RECORDS FOR THE EXERCISE:
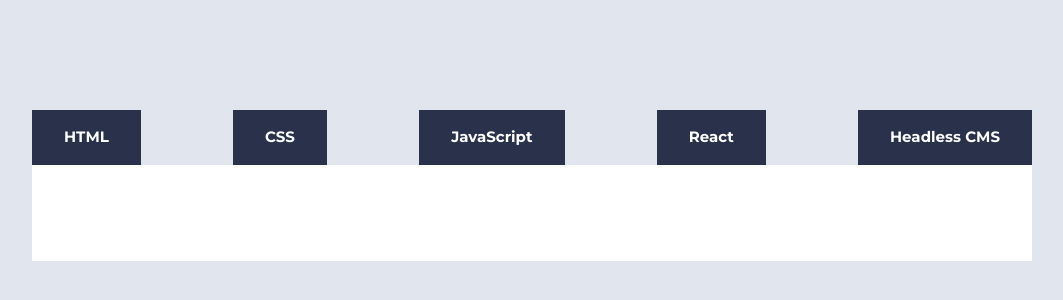
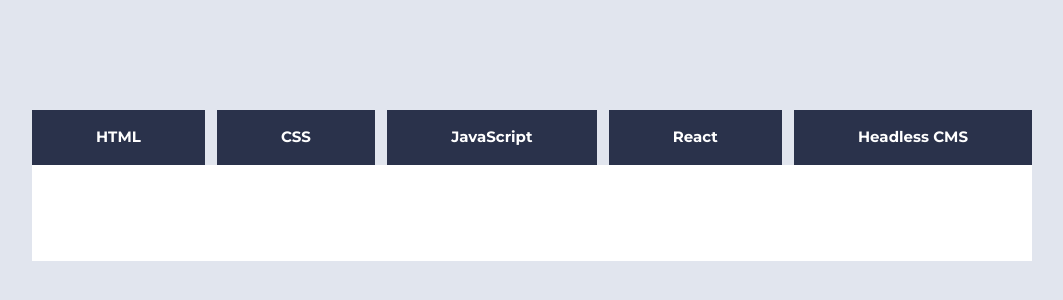
Before and after one commit to MiriamKy/uin24ak3_resourceapp_group18, a React (Vite) app in the folder G18/: page / in a window 1280 px wide. Shown: the part 120-420 px from the top of the page, without its empty margins (108-1171 px from the left). Built offline with nearby package versions, Linux system fonts and the light colour scheme.

Commit message:
SASS
- link hover
prøver å få linken til å bli bredere slik at hover funker som det skal

```diff
--- a/G18/src/Css/sass/main.scss
+++ b/G18/src/Css/sass/main.scss
@@ -58,6 +58,9 @@
 
                         a {
                             color: $white;
+                            padding: 1rem 2rem;
+                            width: 100%;
+                            height: auto;
                             font-weight: 700;
 
                             &:hover {
--- a/G18/src/components/Navtest.jsx
+++ b/G18/src/components/Navtest.jsx
@@ -10,10 +10,12 @@
             <ul>
                 <li><Link to="html">HTML</Link></li>
                 <li><Link to="css">CSS</Link></li>
-                <li><Link to="map">JavaScript</Link></li>
-                <li><Link to="map">React</Link></li>
-                <li><Link to="map">Headless CMS</Link></li>
+                <li><Link to="#">JavaScript</Link></li>
+                <li><Link to="#">React</Link></li>
+                <li><Link to="#">Headless CMS</Link></li>
             </ul>
+
+
         </nav>
 
     )
```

WHAT YOU ARE ASKED TO DO: Look through the entries above and report the number of lines that contain "hover". Write only the number.

RESPONSE: 3